> **Exercise details**:
How many lines in the records below include "listening"? Answer with the number only.

> **Listed records**:
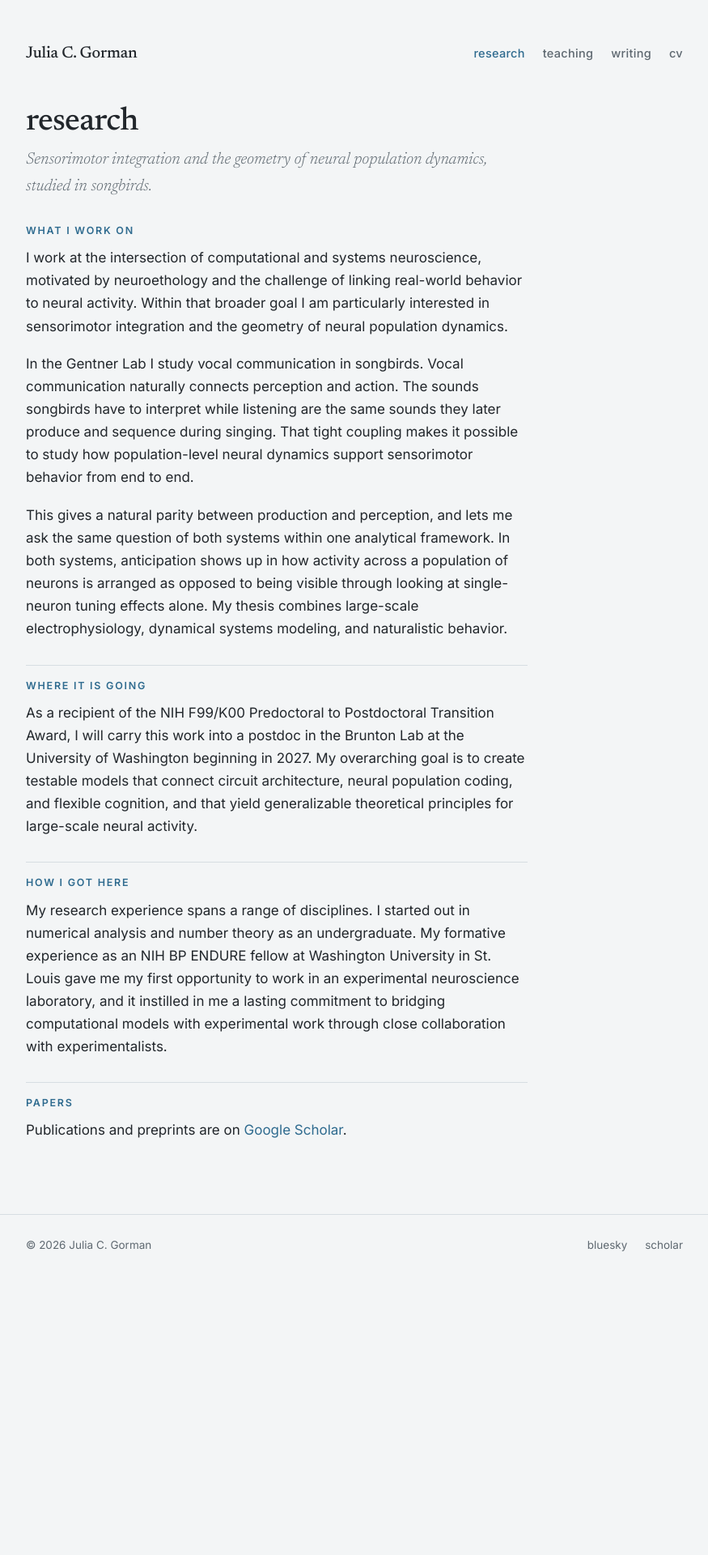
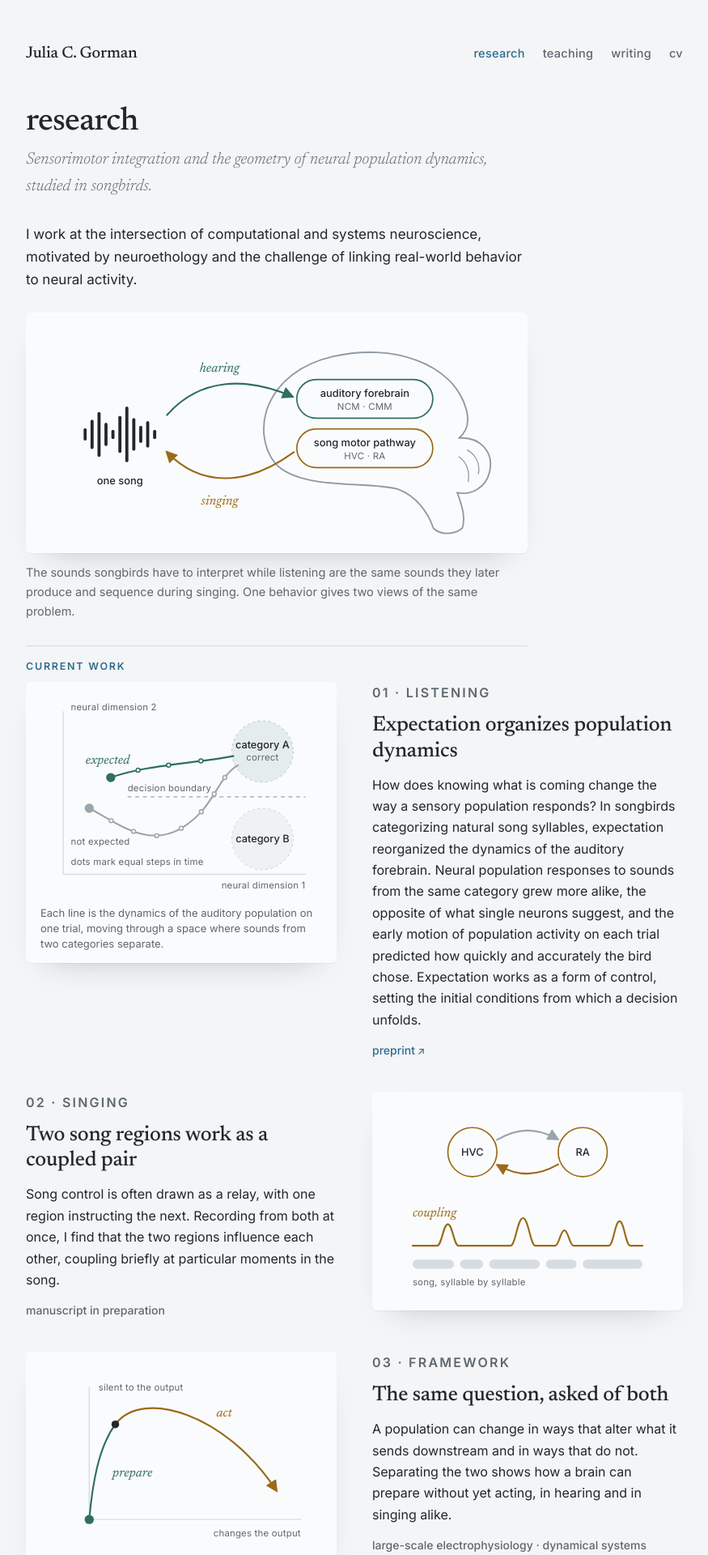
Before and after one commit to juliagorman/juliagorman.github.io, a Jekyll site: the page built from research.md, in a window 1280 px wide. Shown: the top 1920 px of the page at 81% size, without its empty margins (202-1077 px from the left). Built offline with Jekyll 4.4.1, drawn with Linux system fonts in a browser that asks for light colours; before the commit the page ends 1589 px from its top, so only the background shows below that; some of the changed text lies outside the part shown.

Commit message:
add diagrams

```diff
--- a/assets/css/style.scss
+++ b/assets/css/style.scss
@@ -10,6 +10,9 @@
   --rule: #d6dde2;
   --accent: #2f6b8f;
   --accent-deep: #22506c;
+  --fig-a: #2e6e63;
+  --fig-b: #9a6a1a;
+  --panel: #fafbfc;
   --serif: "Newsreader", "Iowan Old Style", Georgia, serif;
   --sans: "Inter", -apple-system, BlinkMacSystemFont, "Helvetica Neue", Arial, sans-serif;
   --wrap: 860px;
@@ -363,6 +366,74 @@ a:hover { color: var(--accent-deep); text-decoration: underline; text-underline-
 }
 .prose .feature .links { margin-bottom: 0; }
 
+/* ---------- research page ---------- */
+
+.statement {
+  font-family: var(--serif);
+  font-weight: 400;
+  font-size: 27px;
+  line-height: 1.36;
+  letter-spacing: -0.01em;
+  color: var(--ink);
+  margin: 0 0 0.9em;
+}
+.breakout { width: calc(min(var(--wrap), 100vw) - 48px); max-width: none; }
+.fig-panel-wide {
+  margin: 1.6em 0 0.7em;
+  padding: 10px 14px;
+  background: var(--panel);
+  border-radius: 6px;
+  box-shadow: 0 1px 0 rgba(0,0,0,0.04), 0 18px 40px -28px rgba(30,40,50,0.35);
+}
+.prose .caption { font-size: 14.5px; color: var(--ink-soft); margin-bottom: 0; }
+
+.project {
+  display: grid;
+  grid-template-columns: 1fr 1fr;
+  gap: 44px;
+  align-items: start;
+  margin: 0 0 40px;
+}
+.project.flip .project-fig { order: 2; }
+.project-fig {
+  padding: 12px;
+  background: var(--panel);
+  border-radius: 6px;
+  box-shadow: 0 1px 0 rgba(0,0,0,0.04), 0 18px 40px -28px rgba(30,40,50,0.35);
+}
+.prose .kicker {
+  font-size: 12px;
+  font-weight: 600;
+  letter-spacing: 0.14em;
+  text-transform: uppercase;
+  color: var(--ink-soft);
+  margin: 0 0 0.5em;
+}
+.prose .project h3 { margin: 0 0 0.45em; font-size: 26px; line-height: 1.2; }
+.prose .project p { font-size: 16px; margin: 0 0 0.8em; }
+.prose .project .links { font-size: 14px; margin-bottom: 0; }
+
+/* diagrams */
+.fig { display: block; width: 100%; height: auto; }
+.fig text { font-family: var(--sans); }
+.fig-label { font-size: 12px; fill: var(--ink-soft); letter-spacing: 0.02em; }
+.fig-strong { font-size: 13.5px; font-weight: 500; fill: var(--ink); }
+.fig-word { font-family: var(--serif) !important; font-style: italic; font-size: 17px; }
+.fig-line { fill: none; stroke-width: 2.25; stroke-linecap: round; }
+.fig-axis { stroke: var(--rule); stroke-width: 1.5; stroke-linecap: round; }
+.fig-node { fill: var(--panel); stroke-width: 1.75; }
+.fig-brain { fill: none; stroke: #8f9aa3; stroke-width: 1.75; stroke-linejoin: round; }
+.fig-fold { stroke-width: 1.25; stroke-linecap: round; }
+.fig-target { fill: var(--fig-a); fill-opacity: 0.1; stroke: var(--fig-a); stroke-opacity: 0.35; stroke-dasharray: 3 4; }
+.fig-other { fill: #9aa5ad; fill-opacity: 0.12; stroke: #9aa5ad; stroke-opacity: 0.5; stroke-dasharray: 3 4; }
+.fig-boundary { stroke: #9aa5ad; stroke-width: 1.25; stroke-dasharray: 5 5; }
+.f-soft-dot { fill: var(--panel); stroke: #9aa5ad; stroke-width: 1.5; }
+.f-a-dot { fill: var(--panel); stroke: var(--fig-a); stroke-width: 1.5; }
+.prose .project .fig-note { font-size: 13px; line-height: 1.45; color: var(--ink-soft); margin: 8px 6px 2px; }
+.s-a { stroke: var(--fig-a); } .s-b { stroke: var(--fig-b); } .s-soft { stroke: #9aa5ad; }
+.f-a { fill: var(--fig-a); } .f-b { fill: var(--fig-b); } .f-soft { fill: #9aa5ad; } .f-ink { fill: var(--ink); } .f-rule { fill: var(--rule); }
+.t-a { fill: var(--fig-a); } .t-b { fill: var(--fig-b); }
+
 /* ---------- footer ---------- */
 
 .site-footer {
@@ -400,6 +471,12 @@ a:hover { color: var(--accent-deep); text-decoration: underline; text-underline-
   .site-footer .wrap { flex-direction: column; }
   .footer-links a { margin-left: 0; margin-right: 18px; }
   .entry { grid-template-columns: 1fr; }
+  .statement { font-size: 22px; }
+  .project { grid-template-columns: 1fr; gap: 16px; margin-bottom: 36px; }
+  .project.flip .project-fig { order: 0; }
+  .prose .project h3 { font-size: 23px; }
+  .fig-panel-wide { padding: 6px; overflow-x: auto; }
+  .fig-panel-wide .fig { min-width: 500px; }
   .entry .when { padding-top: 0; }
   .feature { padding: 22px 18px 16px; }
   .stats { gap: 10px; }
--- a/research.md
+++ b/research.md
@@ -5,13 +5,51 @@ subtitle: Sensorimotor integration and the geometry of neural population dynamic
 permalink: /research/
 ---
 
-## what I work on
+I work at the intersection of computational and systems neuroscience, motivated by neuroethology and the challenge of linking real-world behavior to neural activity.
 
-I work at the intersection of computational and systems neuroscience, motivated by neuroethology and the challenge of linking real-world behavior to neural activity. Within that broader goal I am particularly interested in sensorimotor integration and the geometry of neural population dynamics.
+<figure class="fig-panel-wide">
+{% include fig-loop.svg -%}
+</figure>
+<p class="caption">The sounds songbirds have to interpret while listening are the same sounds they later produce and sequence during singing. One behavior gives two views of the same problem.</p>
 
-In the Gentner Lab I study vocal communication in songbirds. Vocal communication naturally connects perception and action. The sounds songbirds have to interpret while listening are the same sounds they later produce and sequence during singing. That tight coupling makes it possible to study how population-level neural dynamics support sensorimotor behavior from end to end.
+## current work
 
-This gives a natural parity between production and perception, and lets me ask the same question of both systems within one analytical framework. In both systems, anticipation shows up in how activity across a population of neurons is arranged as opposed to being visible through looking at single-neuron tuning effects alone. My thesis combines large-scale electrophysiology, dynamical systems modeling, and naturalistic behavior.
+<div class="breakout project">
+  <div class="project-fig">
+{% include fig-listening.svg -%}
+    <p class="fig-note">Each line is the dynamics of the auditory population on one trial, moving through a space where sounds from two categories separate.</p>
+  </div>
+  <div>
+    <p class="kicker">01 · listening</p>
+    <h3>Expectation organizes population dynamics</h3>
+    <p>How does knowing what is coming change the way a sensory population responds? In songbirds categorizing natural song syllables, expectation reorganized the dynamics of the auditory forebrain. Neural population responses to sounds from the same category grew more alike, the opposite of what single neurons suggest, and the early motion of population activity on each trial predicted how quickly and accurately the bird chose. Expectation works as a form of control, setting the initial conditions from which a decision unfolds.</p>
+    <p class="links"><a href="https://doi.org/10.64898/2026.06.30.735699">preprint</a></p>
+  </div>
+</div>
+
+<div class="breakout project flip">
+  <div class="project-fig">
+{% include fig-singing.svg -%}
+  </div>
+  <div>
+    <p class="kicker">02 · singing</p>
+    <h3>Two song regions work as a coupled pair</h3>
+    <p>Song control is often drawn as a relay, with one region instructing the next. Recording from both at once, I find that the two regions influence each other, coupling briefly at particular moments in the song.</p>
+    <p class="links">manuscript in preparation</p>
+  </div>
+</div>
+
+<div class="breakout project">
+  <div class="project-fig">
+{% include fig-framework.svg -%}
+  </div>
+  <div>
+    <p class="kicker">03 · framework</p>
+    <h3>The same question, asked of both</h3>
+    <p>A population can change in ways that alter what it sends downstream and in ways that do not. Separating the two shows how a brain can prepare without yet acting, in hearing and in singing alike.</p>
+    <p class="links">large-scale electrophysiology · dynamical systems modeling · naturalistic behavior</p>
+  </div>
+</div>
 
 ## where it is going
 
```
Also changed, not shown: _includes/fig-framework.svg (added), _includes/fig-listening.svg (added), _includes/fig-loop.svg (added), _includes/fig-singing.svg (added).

---

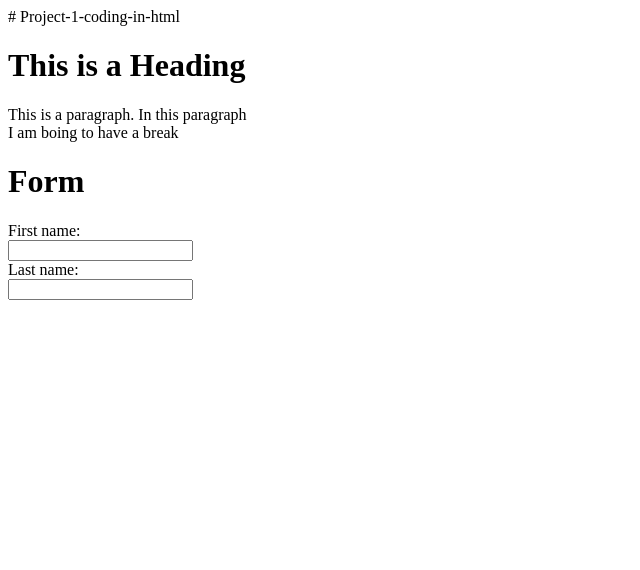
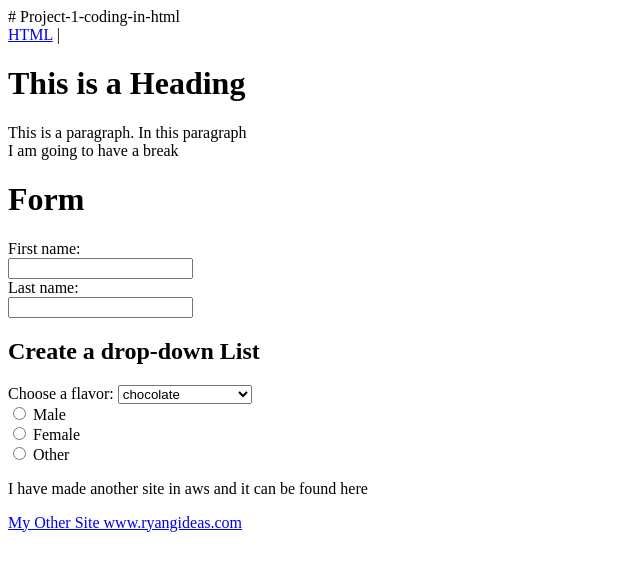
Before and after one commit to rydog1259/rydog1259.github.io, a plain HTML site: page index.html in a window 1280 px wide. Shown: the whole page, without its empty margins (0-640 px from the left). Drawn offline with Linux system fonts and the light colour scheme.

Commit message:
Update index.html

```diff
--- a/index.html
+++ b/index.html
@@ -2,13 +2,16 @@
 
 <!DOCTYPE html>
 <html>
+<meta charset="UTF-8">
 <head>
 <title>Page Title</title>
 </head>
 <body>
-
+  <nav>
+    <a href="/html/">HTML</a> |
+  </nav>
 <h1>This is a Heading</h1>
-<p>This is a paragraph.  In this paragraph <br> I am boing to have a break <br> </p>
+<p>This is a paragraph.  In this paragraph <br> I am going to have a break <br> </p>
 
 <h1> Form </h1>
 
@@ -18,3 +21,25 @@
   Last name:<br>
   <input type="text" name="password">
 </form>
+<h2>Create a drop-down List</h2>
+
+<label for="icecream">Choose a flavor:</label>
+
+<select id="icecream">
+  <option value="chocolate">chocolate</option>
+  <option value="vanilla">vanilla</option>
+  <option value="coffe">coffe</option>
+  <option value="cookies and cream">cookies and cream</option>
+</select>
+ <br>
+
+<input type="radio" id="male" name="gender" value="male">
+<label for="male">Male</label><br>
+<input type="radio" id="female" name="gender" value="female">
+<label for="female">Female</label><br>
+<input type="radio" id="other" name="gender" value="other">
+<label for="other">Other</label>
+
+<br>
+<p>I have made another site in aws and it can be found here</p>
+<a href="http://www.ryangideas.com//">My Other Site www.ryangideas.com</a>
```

--

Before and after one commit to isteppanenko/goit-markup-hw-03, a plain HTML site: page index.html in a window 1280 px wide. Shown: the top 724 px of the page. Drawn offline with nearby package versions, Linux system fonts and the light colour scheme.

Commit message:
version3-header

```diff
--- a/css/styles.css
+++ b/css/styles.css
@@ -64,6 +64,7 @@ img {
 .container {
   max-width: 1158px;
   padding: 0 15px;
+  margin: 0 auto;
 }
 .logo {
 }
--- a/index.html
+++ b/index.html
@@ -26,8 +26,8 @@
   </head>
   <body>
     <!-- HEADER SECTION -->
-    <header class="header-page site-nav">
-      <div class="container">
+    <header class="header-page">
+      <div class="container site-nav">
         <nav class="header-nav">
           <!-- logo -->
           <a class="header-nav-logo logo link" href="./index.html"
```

> **Result for this exercise**:
5